Southern lightning beast (it is rare to see the suffix “therium” unless the animal is a mammal)
Early Cretaceous (113–100 Mya)
Discovery and publication
Found at Lightning Ridge, New South Wales, sometime before 1909 by opal dealer Tullie Cornthwaite Wollaston. It was named by German palaeontologist Friedrich von Huene in 1932 (along with Rapator and Walgettosuchus). The specimen is held at the Natural History Museum, London, United Kingdom.

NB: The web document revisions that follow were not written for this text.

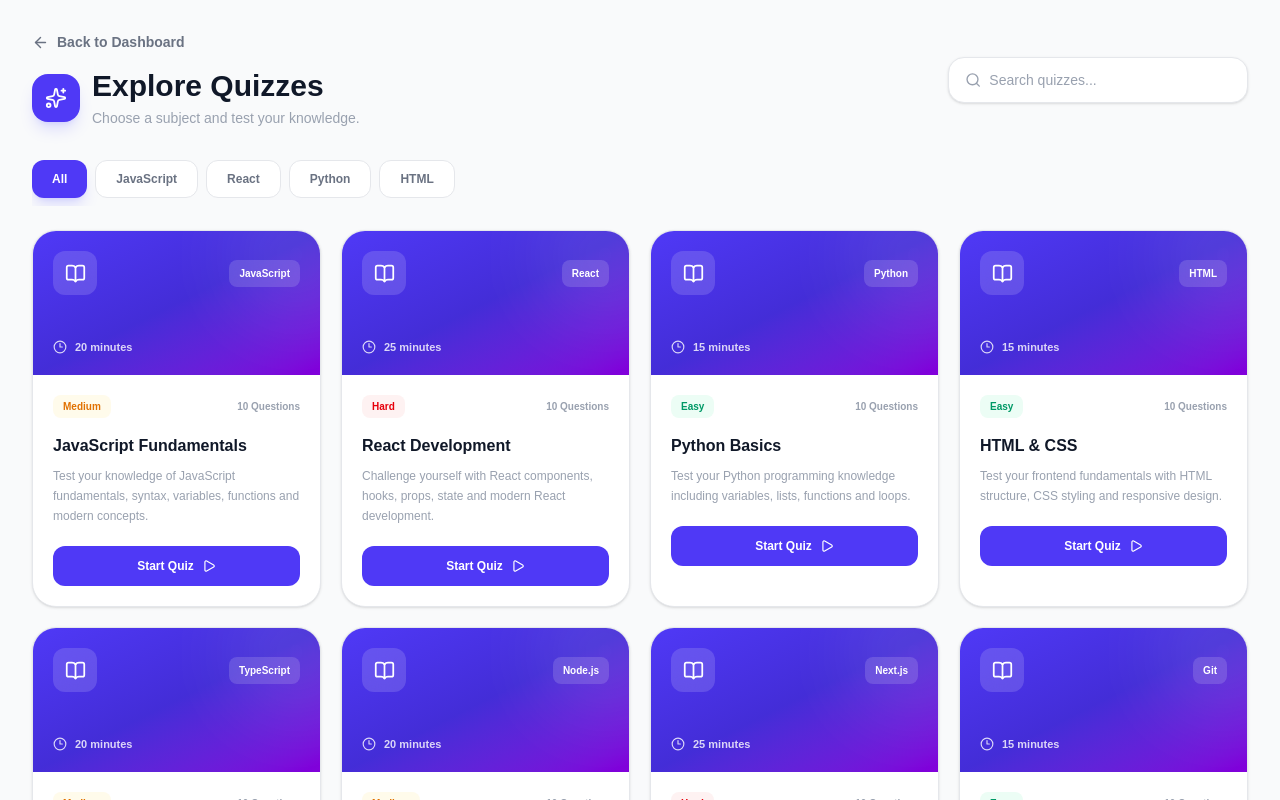
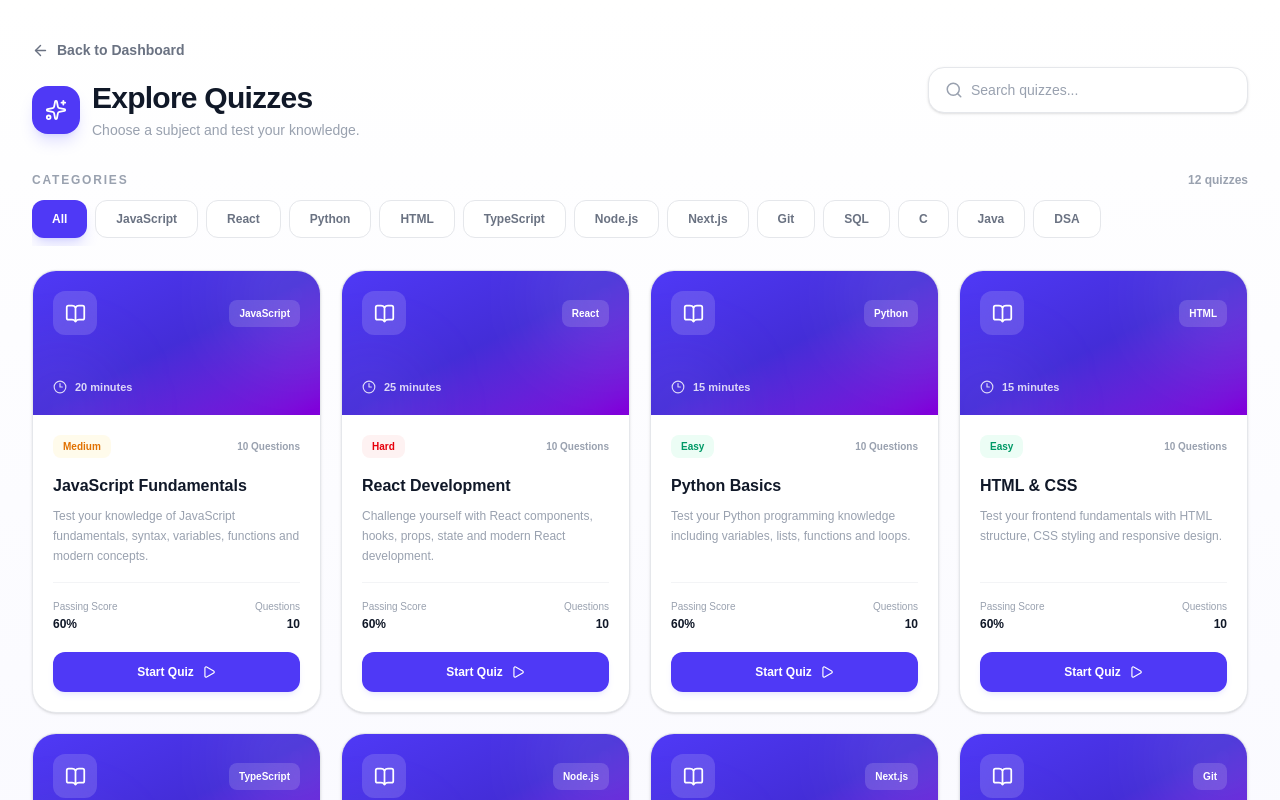
Before and after one commit to Kesarkarale/quize-platform, a Next.js app: page /quiz in a window 1280 px wide. Shown: the top 800 px of the page. Built offline with nearby package versions, Linux system fonts and the light colour scheme.

Commit message:
Update page.tsx

```diff
--- a/app/quiz/page.tsx
+++ b/app/quiz/page.tsx
@@ -17,21 +17,24 @@ export default function QuizPage() {
   const [search, setSearch] = useState("");
   const [category, setCategory] = useState("All");
 
-  const categories = [
-    "All",
-    "JavaScript",
-    "React",
-    "Python",
-    "HTML",
-  ];
+  // Automatically create categories from quiz data
+  const categories = useMemo(() => {
+    const uniqueCategories = Array.from(
+      new Set(quizzes.map((quiz) => quiz.category))
+    );
 
+    return ["All", ...uniqueCategories];
+  }, []);
+
+  // Filter quizzes
   const filteredQuizzes = useMemo(() => {
     const query = search.toLowerCase().trim();
 
     return quizzes.filter((quiz) => {
       const matchesSearch =
         quiz.title.toLowerCase().includes(query) ||
-        quiz.category.toLowerCase().includes(query);
+        quiz.category.toLowerCase().includes(query) ||
+        quiz.description.toLowerCase().includes(query);
 
       const matchesCategory =
         category === "All" || quiz.category === category;
@@ -41,27 +44,26 @@ export default function QuizPage() {
   }, [search, category]);
 
   return (
-    <main className="min-h-screen bg-gray-50 text-gray-900 dark:bg-[#08090b] dark:text-white">
-      <div className="mx-auto max-w-7xl px-4 py-8 sm:px-6 lg:px-8">
+    <main className="min-h-screen bg-gradient-to-b from-white via-[#fafaff] to-[#f5f3ff] px-4 py-6 text-gray-900 dark:from-[#070708] dark:via-[#0b0b0d] dark:to-[#101014] dark:text-white sm:px-6 lg:px-8 lg:py-10">
+      <div className="mx-auto max-w-7xl">
         {/* HEADER */}
-
         <div className="flex flex-col gap-6 md:flex-row md:items-center md:justify-between">
           <div>
             <Link
               href="/student/dashboard"
-              className="mb-4 inline-flex items-center gap-2 text-sm font-semibold text-gray-500 transition hover:text-indigo-600 dark:text-gray-400 dark:hover:text-indigo-400"
+              className="mb-5 inline-flex items-center gap-2 text-sm font-semibold text-gray-500 transition hover:text-indigo-600 dark:text-gray-400 dark:hover:text-indigo-400"
             >
               <ArrowLeft size={17} />
               Back to Dashboard
             </Link>
 
             <div className="flex items-center gap-3">
-              <div className="flex h-12 w-12 items-center justify-center rounded-2xl bg-indigo-600 text-white shadow-lg shadow-indigo-500/20">
+              <div className="flex h-12 w-12 shrink-0 items-center justify-center rounded-2xl bg-indigo-600 text-white shadow-lg shadow-indigo-500/20">
                 <Sparkles size={22} />
               </div>
 
               <div>
-                <h1 className="text-2xl font-black sm:text-3xl">
+                <h1 className="text-2xl font-black tracking-tight sm:text-3xl">
                   Explore Quizzes
                 </h1>
 
@@ -73,9 +75,8 @@ export default function QuizPage() {
           </div>
 
           {/* SEARCH */}
-
-          <div className="flex w-full items-center gap-2 rounded-2xl border border-gray-200 bg-white px-4 py-3 shadow-sm md:w-[300px] dark:border-white/10 dark:bg-[#101114]">
-            <Search size={18} className="text-gray-400" />
+          <div className="flex w-full items-center gap-2 rounded-2xl border border-gray-200 bg-white px-4 py-3 shadow-sm transition focus-within:border-indigo-400 md:w-[320px] dark:border-white/10 dark:bg-[#101114]">
+            <Search size={18} className="shrink-0 text-gray-400" />
 
             <input
               value={search}
@@ -86,9 +87,19 @@ export default function QuizPage() {
           </div>
         </div>
 
-        {/* FILTER */}
+        {/* CATEGORY FILTER */}
+        <div className="mt-8">
+          <div className="mb-3 flex items-center justify-between">
+            <p className="text-xs font-bold uppercase tracking-[0.15em] text-gray-400">
+              Categories
+            </p>
 
-        <div className="mt-8 flex gap-2 overflow-x-auto pb-2">
+            <p className="text-xs font-semibold text-gray-400">
+              {filteredQuizzes.length} quizzes
+            </p>
+          </div>
+
+          <div className="flex gap-2 overflow-x-auto pb-2">
             {categories.map((item) => (
               <button
                 key={item}
@@ -97,16 +108,17 @@ export default function QuizPage() {
                 className={`whitespace-nowrap rounded-xl px-5 py-2.5 text-xs font-bold transition ${
                   category === item
                     ? "bg-indigo-600 text-white shadow-lg shadow-indigo-500/20"
-                  : "border border-gray-200 bg-white text-gray-500 hover:border-indigo-300 dark:border-white/10 dark:bg-[#101114] dark:text-gray-400"
+                    : "border border-gray-200 bg-white text-gray-500 hover:border-indigo-300 hover:text-indigo-600 dark:border-white/10 dark:bg-[#101114] dark:text-gray-400 dark:hover:border-indigo-500/40 dark:hover:text-indigo-400"
                 }`}
               >
                 {item}
               </button>
             ))}
           </div>
+        </div>
 
         {/* QUIZ GRID */}
-
+        {filteredQuizzes.length > 0 ? (
           <div className="mt-6 grid gap-5 sm:grid-cols-2 lg:grid-cols-3 xl:grid-cols-4">
             {filteredQuizzes.map((quiz) => {
               const difficultyClass =
@@ -119,14 +131,17 @@ export default function QuizPage() {
               return (
                 <div
                   key={quiz.id}
-                className="group overflow-hidden rounded-[24px] border border-gray-200 bg-white shadow-sm transition duration-300 hover:-translate-y-1 hover:shadow-xl dark:border-white/10 dark:bg-[#101114]"
+                  className="group overflow-hidden rounded-[24px] border border-gray-200 bg-white shadow-sm transition duration-300 hover:-translate-y-1 hover:border-indigo-200 hover:shadow-xl dark:border-white/10 dark:bg-[#101114] dark:hover:border-indigo-500/30"
                 >
+                  {/* CARD HEADER */}
                   <div className="relative h-36 overflow-hidden bg-gradient-to-br from-indigo-600 via-indigo-700 to-purple-700 p-5">
                     <div className="absolute -right-10 -top-10 h-32 w-32 rounded-full bg-white/10 blur-2xl" />
 
+                    <div className="absolute -bottom-10 -left-5 h-24 w-24 rounded-full bg-purple-300/10 blur-2xl" />
+
                     <div className="relative flex h-full flex-col justify-between">
-                    <div className="flex items-center justify-between">
-                      <div className="flex h-11 w-11 items-center justify-center rounded-xl bg-white/15 text-white backdrop-blur-md">
+                      <div className="flex items-center justify-between gap-3">
+                        <div className="flex h-11 w-11 items-center justify-center rounded-xl bg-white/15 text-white backdrop-blur-md transition group-hover:scale-105">
                           <BookOpen size={21} />
                         </div>
 
@@ -137,6 +152,7 @@ export default function QuizPage() {
 
                       <div className="flex items-center gap-2 text-white/80">
                         <Clock3 size={14} />
+
                         <span className="text-[11px] font-semibold">
                           {quiz.duration} minutes
                         </span>
@@ -144,6 +160,7 @@ export default function QuizPage() {
                     </div>
                   </div>
 
+                  {/* CARD CONTENT */}
                   <div className="p-5">
                     <div className="flex items-center justify-between gap-2">
                       <span
@@ -157,17 +174,39 @@ export default function QuizPage() {
                       </span>
                     </div>
 
-                  <h2 className="mt-4 text-base font-black">
+                    <h2 className="mt-4 line-clamp-1 text-base font-black">
                       {quiz.title}
                     </h2>
 
-                  <p className="mt-2 line-clamp-3 text-xs leading-5 text-gray-400">
+                    <p className="mt-2 line-clamp-3 min-h-[60px] text-xs leading-5 text-gray-400">
                       {quiz.description}
                     </p>
 
+                    <div className="mt-4 flex items-center justify-between border-t border-gray-100 pt-4 dark:border-white/5">
+                      <div>
+                        <p className="text-[10px] text-gray-400">
+                          Passing Score
+                        </p>
+
+                        <p className="mt-0.5 text-xs font-bold">
+                          {quiz.passingScore}%
+                        </p>
+                      </div>
+
+                      <div className="text-right">
+                        <p className="text-[10px] text-gray-400">
+                          Questions
+                        </p>
+
+                        <p className="mt-0.5 text-xs font-bold">
+                          {quiz.questions.length}
+                        </p>
+                      </div>
+                    </div>
+
                     <Link
                       href={`/quiz/${quiz.id}`}
-                    className="mt-5 flex w-full items-center justify-center gap-2 rounded-xl bg-indigo-600 py-3 text-xs font-bold text-white transition hover:bg-indigo-700"
+                      className="mt-5 flex w-full items-center justify-center gap-2 rounded-xl bg-indigo-600 py-3 text-xs font-bold text-white shadow-md shadow-indigo-500/10 transition hover:bg-indigo-700 hover:shadow-lg"
                     >
                       Start Quiz
                       <Play size={14} />
@@ -177,21 +216,32 @@ export default function QuizPage() {
               );
             })}
           </div>
-
-        {filteredQuizzes.length === 0 && (
-          <div className="mt-8 rounded-3xl border border-dashed border-gray-300 py-16 text-center dark:border-white/10">
-            <Search
-              size={32}
-              className="mx-auto text-gray-400"
-            />
+        ) : (
+          /* EMPTY STATE */
+          <div className="mt-8 rounded-3xl border border-dashed border-gray-300 bg-white/60 py-16 text-center dark:border-white/10 dark:bg-white/[0.02]">
+            <div className="mx-auto flex h-14 w-14 items-center justify-center rounded-2xl bg-gray-100 text-gray-400 dark:bg-white/5">
+              <Search size={28} />
+            </div>
 
             <h3 className="mt-4 text-sm font-bold">
               No quizzes found
             </h3>
 
             <p className="mt-1 text-xs text-gray-400">
-              Try searching for another subject.
+              Try searching for another subject or choose a different
+              category.
             </p>
+
+            <button
+              type="button"
+              onClick={() => {
+                setSearch("");
+                setCategory("All");
+              }}
+              className="mt-5 rounded-xl bg-indigo-600 px-5 py-2.5 text-xs font-bold text-white transition hover:bg-indigo-700"
+            >
+              Clear Filters
+            </button>
           </div>
         )}
       </div>
```
Lines whose indentation alone changed are shown as unchanged.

The original specimen of Fulgurotherium is a partial opalised femur (only the bottom section is preserved). When it was first described by Friedrich von Huene, he thought it was from a theropod. The discovery of additional dinosaur material at Lightning Ridge led Ralph Molnar and Peter Galton to suggest that Fulgurotherium was, in fact, a small, primitive ornithopod.
Tom Rich and Pat Vickers-Rich suggested that some ornithopod thighbones from Victorian Cretaceous sites were identical to those described by Molnar and Galton from Lightning Ridge. However, because Fulgurotherium was originally only named on the basis of a femur fragment, it is hard to prove that these Victorian bones were from the exact same type of dinosaur rather than a close relative. Currently, Fulgurotherium is considered a “nomen dubium”—a doubtful name.
Even though all that is preserved of Fulgurotherium is a partial limb bone, by comparing it with other similar dinosaurs we can fairly accurately gauge its size: it would have been between 1–1.5m long, and it was a bipedal, herbivorous ornithopod dinosaur.